However, many of these techniques may result in inefficiencies. Click rates for display ad campaigns can be as low as 0.1% while email click-through rates hover at around 2.5% depending on the target market – and I haven’t even got to conversion rates yet (which are far lower). Currently most marketing techniques that we use to drive event attendance are either based on quantity – i.e. sending out as many EDMs as possible in the hopes that you can reach your conversion numbers – or demographics – i.e. your brand may be popular among 18-25-year-olds but not all 18-25-year olds may like your brand.
Building the right audience
For a recent event that we held, we wanted to lower acquisition costs, reach the right audience and improve conversion rates. So we decided to do something a little different. Like many marketers, we used Facebook advertisements to help us promote the event. However, we did not do so based on Facebook’s audience parameters, rather we built on our own custom audience segments using anonymous mobile location-based data.

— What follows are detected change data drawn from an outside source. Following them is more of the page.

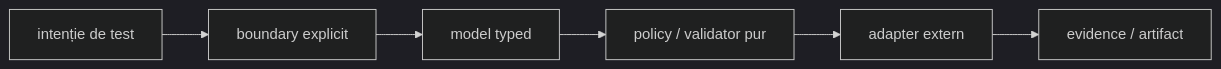
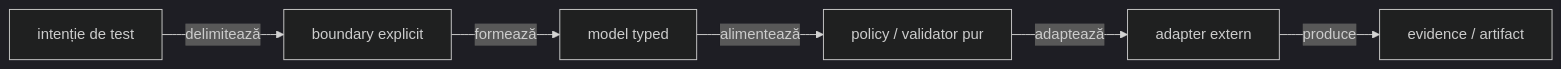
Before and after one commit to crististefanita/demo2: the first of 2 diagrams in docs/README_Atf_CodeBestPractices.md, drawn with Mermaid (dark theme). The commit also changed other lines of this file and 52 other files, not shown here.

````diff
--- a/docs/README_Atf_CodeBestPractices.md
+++ b/docs/README_Atf_CodeBestPractices.md
@@ -12,8 +12,8 @@
 ```mermaid
 flowchart LR
-    Intent[intenție de test] --> Boundary[boundary explicit]
-    Boundary --> Model[model typed]
-    Model --> Policy[policy / validator pur]
-    Policy --> Adapter[adapter extern]
-    Adapter --> Evidence[evidence / artifact]
+    Intent[intenție de test] -->|delimitează| Boundary[boundary explicit]
+    Boundary -->|formează| Model[model typed]
+    Model -->|alimentează| Policy[policy / validator pur]
+    Policy -->|adaptează| Adapter[adapter extern]
+    Adapter -->|produce| Evidence[evidence / artifact]
 ```
````
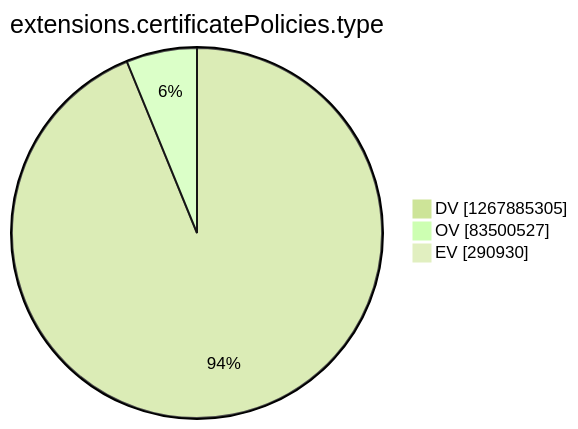
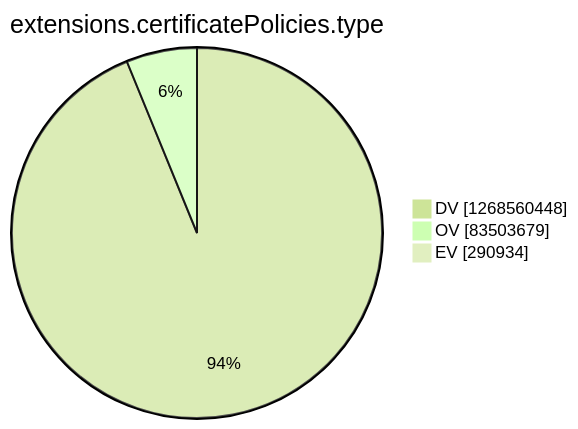
One commit to christiankrug/ctmonitor_visualization changed the tenth of 15 diagrams in argon2022/README.md. Above: the diagram before and after it, drawn with Mermaid (forest theme). The commit also changed other lines of this file, not shown here.

````diff
--- a/argon2022/README.md
+++ b/argon2022/README.md
@@ -2771,7 +2771,7 @@
 ```mermaid
 pie showData
 title extensions.certificatePolicies.type
-"DV" :1267885305
-"OV" :83500527
-"EV" :290930
+"DV" :1268560448
+"OV" :83503679
+"EV" :290934
 ```
````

Prior to the event, we geofenced areas in Singapore where we knew firms from our targeted market are located. By using anonymous mobile location-based data, we were able to target professionals who worked in certain offices. We did this by setting a minimum requirement for our targeted audience based on the number of times the anonymous mobile ids (the ‘pings’ emitted from mobile phones) were seen within a certain month. An example will be those who kept returning to the office at around 09:00 each day and left at 18:00 onwards. Using this method, we built our custom audience for our event.
Location, location, location

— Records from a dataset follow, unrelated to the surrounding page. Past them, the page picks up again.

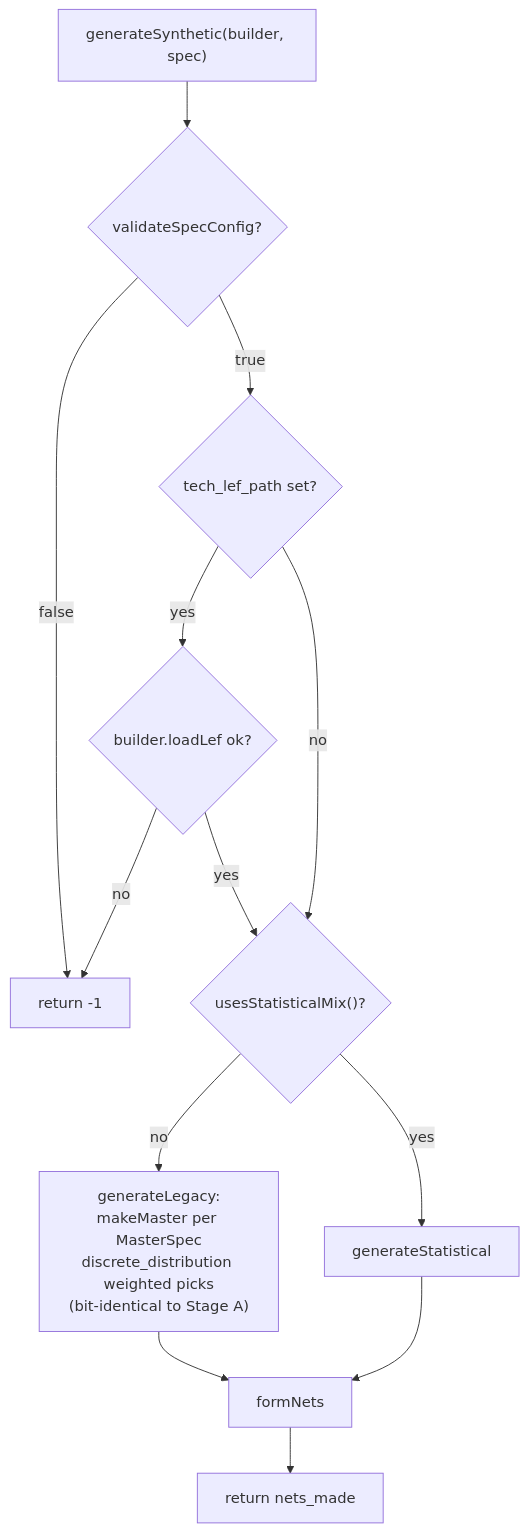
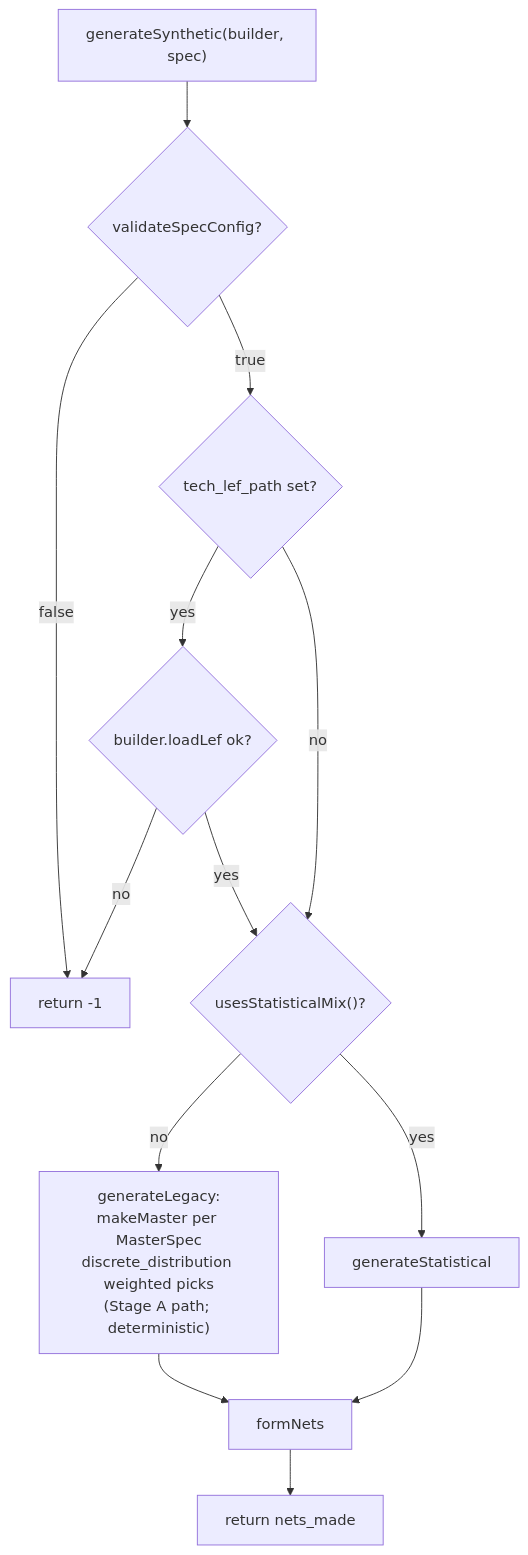
One commit to rfive88/eda-lab changed the fourth of 11 diagrams in src/engines/netlistgen/FLOW.md. Above: the diagram before and after it, drawn with Mermaid. The commit also changed other lines of this file and 6 other files, not shown here.

````diff
--- a/src/engines/netlistgen/FLOW.md
+++ b/src/engines/netlistgen/FLOW.md
@@ -131,15 +131,15 @@
 ```mermaid
 graph TD
   gs["generateSynthetic(builder, spec)"] --> val{"validateSpecConfig?"}
   val -->|false| r1["return -1"]
   val -->|true| lef{"tech_lef_path set?"}
   lef -->|yes| load{"builder.loadLef ok?"}
   load -->|no| r1
   load -->|yes| mode
   lef -->|no| mode{"usesStatisticalMix()?"}
-  mode -->|no| legacy["generateLegacy:<br/>makeMaster per MasterSpec<br/>discrete_distribution weighted picks<br/>(bit-identical to Stage A)"]
+  mode -->|no| legacy["generateLegacy:<br/>makeMaster per MasterSpec<br/>discrete_distribution weighted picks<br/>(Stage A path; deterministic)"]
   mode -->|yes| stat["generateStatistical"]
   legacy --> fn["formNets"]
   stat --> fn
   fn --> ret["return nets_made"]
 ```
````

We then analysed further how the anonymous mobile ids behaved through the concept of Where, When and What (i.e. Where did they go? When did they go? What did they do?). By deploying this strategy, we soon found one particular watering hole that our target audience frequented the most and therefore chose that place as the venue.
Location is one of the key factors that will help to drive attendance to an event. People work long hours in Singapore and after a long day at work, the last thing most people want to do is travel all the way across town to an event, no matter how relevant it is to their work. Hence, we wanted to ensure that not only was our event venue located near to our target market, but that the venue would be as familiar as possible to our potential attendees.
Crafting the message
Once we have settled in with our target audience and the location, we ran a targeted Facebook ad campaign, targeting our ads based on how often the Ad-IDs were present in those areas we geofenced.
Our ad campaign garnered an 11% conversion rate, over one in ten people who saw the ads actually attended the event. Considering the average conversion rate for these types of advertisements is between 2-3%, this is a significant improvement.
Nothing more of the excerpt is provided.